• **WHAT THE TASK ASKS**
Lines of the listing below that contain the string "toggleProgress" are to be returned.

>>>

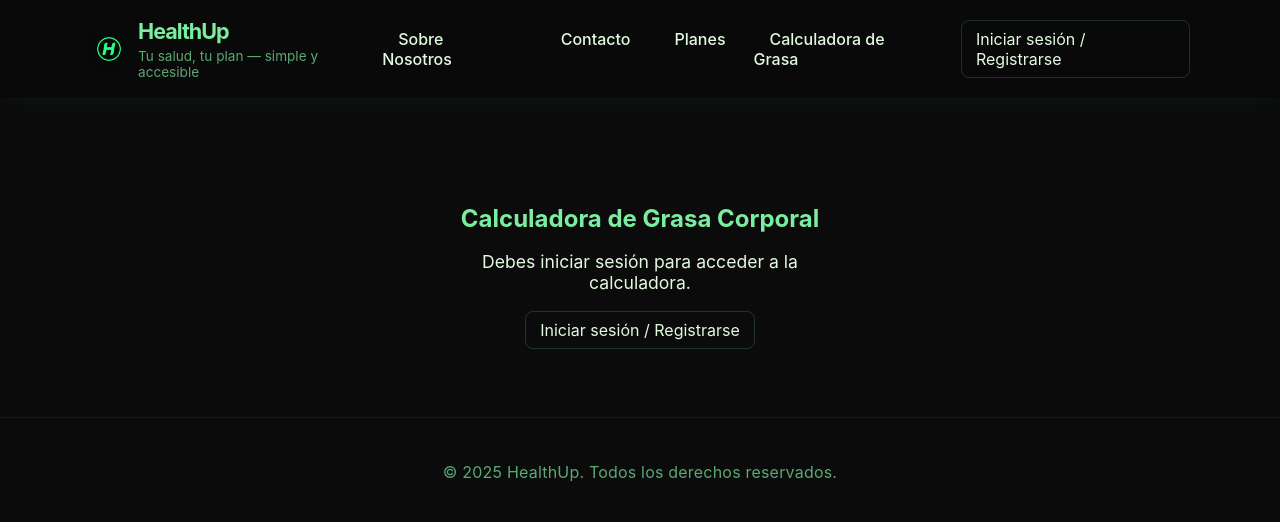
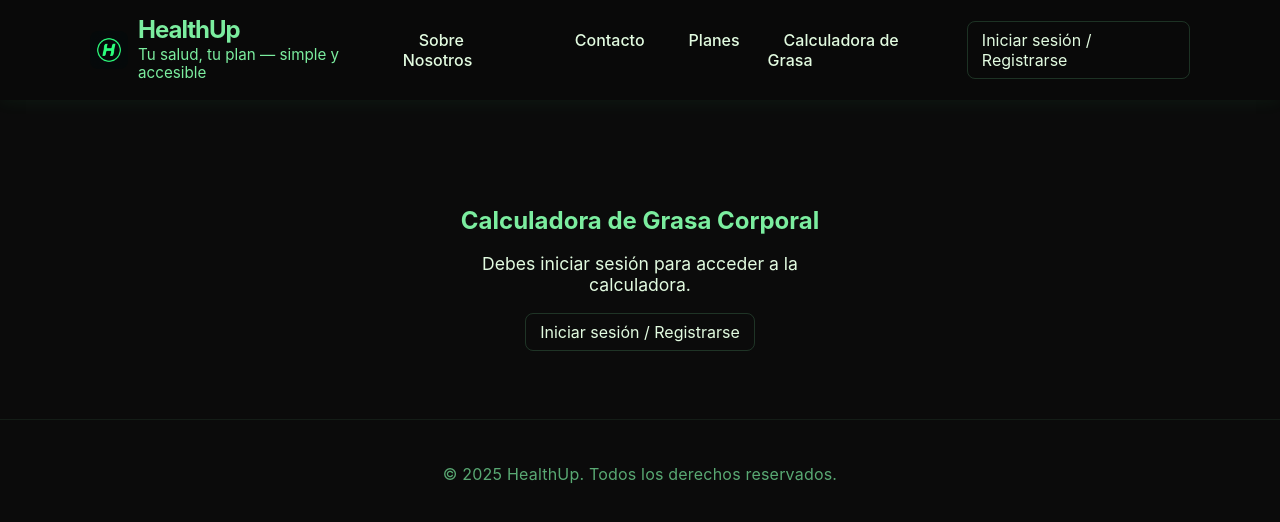
Before and after one commit to valbazanm/healthup.github.io, a website: page bodyfat.html in a window 1280 px wide. Drawn offline with Linux system fonts and the light colour scheme.

Commit message:
Add files via upload

```diff
--- a/bodyfat.html
+++ b/bodyfat.html
@@ -9,12 +9,12 @@
 <body>
     <header class="site-header sticky-header">
         <div class="container header-inner">
-            <a href="index.html" class="logo" style="display:flex;align-items:center;gap:10px;">
-                <img src="../logo.png" alt="HealthUp logo" style="height:38px;width:38px;vertical-align:middle;border-radius:8px;">
-                <span>
-                    HealthUp
-                    <span class="tagline" style="display:block;">Tu salud, tu plan — simple y accesible</span>
-                </span>
+            <a href="index.html" class="logo" style="display:flex;align-items:center;gap:10px;text-decoration:none;">
+                <img src="img/logo.png" alt="HealthUp logo" style="height:38px;width:38px;vertical-align:middle;border-radius:8px;flex-shrink:0;">
+                <div style="display:flex;flex-direction:column;line-height:1;">
+                    <span style="font-weight:700;font-size:1.5rem;line-height:1;">HealthUp</span>
+                    <span class="tagline" style="font-size:0.95rem;color:#7bed9f;line-height:1.2;">Tu salud, tu plan — simple y accesible</span>
+                </div>
             </a>
             <nav class="main-nav" aria-label="Menú principal">
                 <button class="nav-toggle" aria-label="Abrir menú">&#9776;</button>
```
Also changed, not shown: choose-plan.html (+6 -6 lines), contact.html (+6 -6 lines), meal-plans.html (+6 -6 lines), profile.html (+6 -6 lines), register.html (+6 -6 lines).
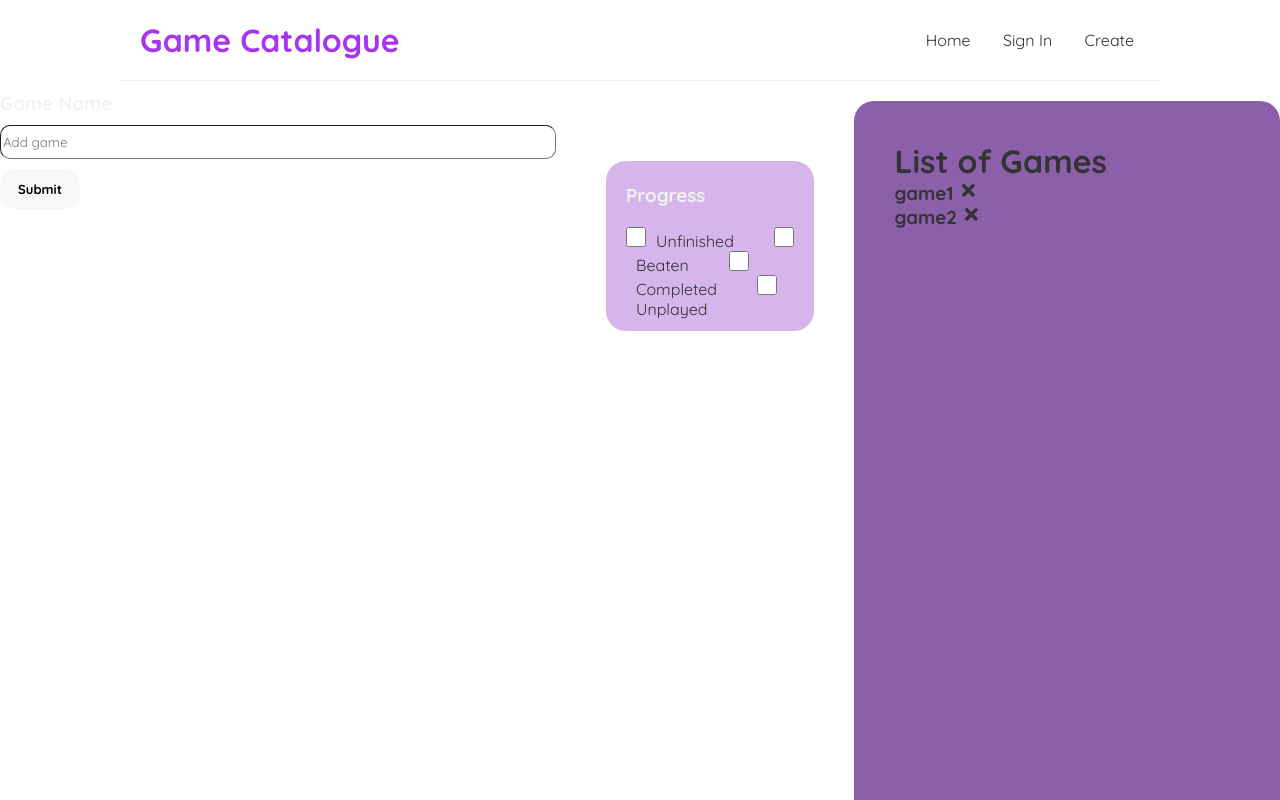
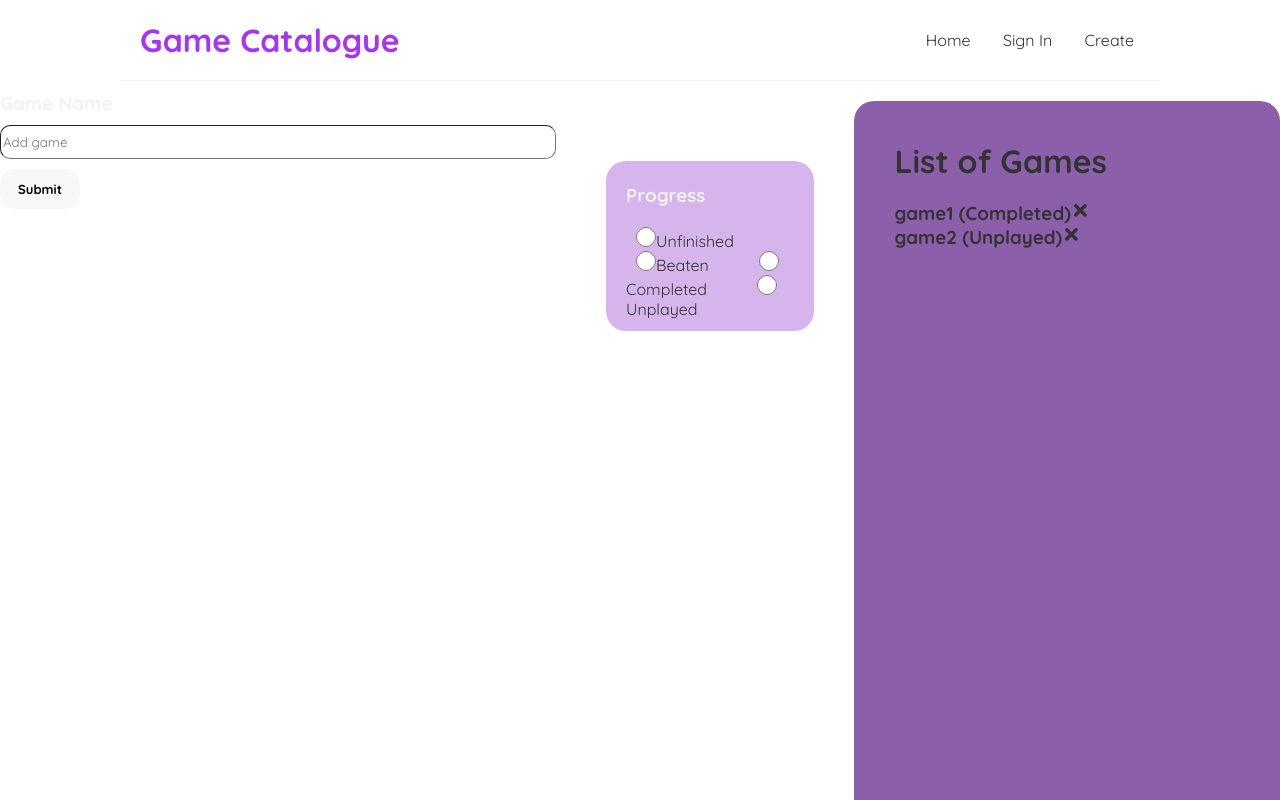
Before and after one commit to Robert56th/react-project-demo, a React (Create React App) app: page /create in a window 1280 px wide. Shown: the top 800 px of the page. Built offline with nearby package versions, Linux system fonts and the light colour scheme.

Commit message:
toggling (progress option) feature added to game -Co

```diff
--- a/src/App.js
+++ b/src/App.js
@@ -10,17 +10,20 @@ function App() {
     {
         id: 1,
         text: 'game1',
+        progress: 'Completed'
     },
     {
         id: 2,
         text: 'game2',
+        progress: 'Unplayed'
     },
   ])
 
   const addGame = (game) => {
-    const id = () => games.length + 1
+    const id = games.length + 1
     const newGame = {id, ...game}
     setGames([...games, newGame])
+    console.log(game)
   }
 
   const deleteGame = (id) => {
--- a/src/GameCat.js
+++ b/src/GameCat.js
@@ -5,18 +5,31 @@ import { useState } from 'react'
 
 const GameCatalog = ({ games, onAdd, onDelete }) => {
   const [text, setText] = useState('')
+  const [progress, setProgress] = useState()
+
+  const toggleProgress = e => {
+    const target = e.target;
+    if(target.checked) {
+      setProgress(target.value);
+    }
+ };
 
   const onSubmit = (e) => {
     e.preventDefault()
 
     if(!text) {
-        alert('Please add game')
-        return
+      alert('Please add game')
+      return
+    }
+    else if(!progress) {
+      alert('Please choose an option')
+      return
     }
 
-    onAdd({ text })
+    onAdd({ text, progress })
 
     setText('')
+    setProgress('')
   }
 
     return (
@@ -31,11 +44,12 @@ const GameCatalog = ({ games, onAdd, onDelete }) => {
           </div>
 
           <div className="rightcontent">
-            <GameProgress />
+            <GameProgress progress={progress} toggleProgress={toggleProgress}/>
           </div>
 
           <div className="leftcontent">
             <h1>List of Games</h1>
+            <br></br>
             <ListofGames />
 
             {games.map((game) => (
--- a/src/GameInfo.js
+++ b/src/GameInfo.js
@@ -3,8 +3,7 @@ import { FaTimes} from 'react-icons/fa'
 const GameInfo = ({ game, onDelete }) => {
     return (
         <div className='games'>
-            <h3>{game.text} <FaTimes style={{color:
-            'red', cursor: 'pointer'}}
+            <h3>{game.text} ({game.progress})<FaTimes style={{cursor: 'pointer'}}
             onClick={() => onDelete(game.id)} ></FaTimes>
             </h3>
         </div>
--- a/src/gameProg.js
+++ b/src/gameProg.js
@@ -1,20 +1,25 @@
-const GameProg = () => {
+const GameProg = ({ progress, toggleProgress }) => {
     return (
         <gp className='gameprogress'>
             <div className="progress">
                 <h3>Progress</h3>
                 <div>
-                    <input type="checkbox"></input>
-                    <label>Unfinished</label>
-
-                    <input type="checkbox"></input>
-                    <label>Beaten</label>
-
-                    <input type="checkbox"></input>
-                    <label>Completed</label>
-
-                    <input type="checkbox"></input>
-                    <label>Unplayed</label>
+                    <label>
+                        <input type="radio" value="Unfinished" checked={progress == 'Unfinished'} onChange={toggleProgress} />
+                        <span>Unfinished</span>
+                    </label>
+                    <label>
+                        <input type="radio" value="Beaten" checked={progress == 'Beaten'} onChange={toggleProgress} />
+                        <span>Beaten</span>
+                    </label>
+                    <label>
+                        <input type="radio" value="Completed" checked={progress == 'Completed'} onChange={toggleProgress} />
+                        <span>Completed</span>
+                    </label>
+                    <label>
+                        <input type="radio" value="Unplayed" checked={progress == 'Unplayed'} onChange={toggleProgress} />
+                        <span>Unplayed</span>
+                    </label>
                 </div>
             </div>
         </gp>
```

<<<

• **ANSWER FOR THIS EXERCISE**
+  const toggleProgress = e => {
+            <GameProgress progress={progress} toggleProgress={toggleProgress}/>
+const GameProg = ({ progress, toggleProgress }) => {
+                        <input type="radio" value="Unfinished" checked={progress == 'Unfinished'} onChange={toggleProgress} />
+                        <input type="radio" value="Beaten" checked={progress == 'Beaten'} onChange={toggleProgress} />
+                        <input type="radio" value="Completed" checked={progress == 'Completed'} onChange={toggleProgress} />
+                        <input type="radio" value="Unplayed" checked={progress == 'Unplayed'} onChange={toggleProgress} />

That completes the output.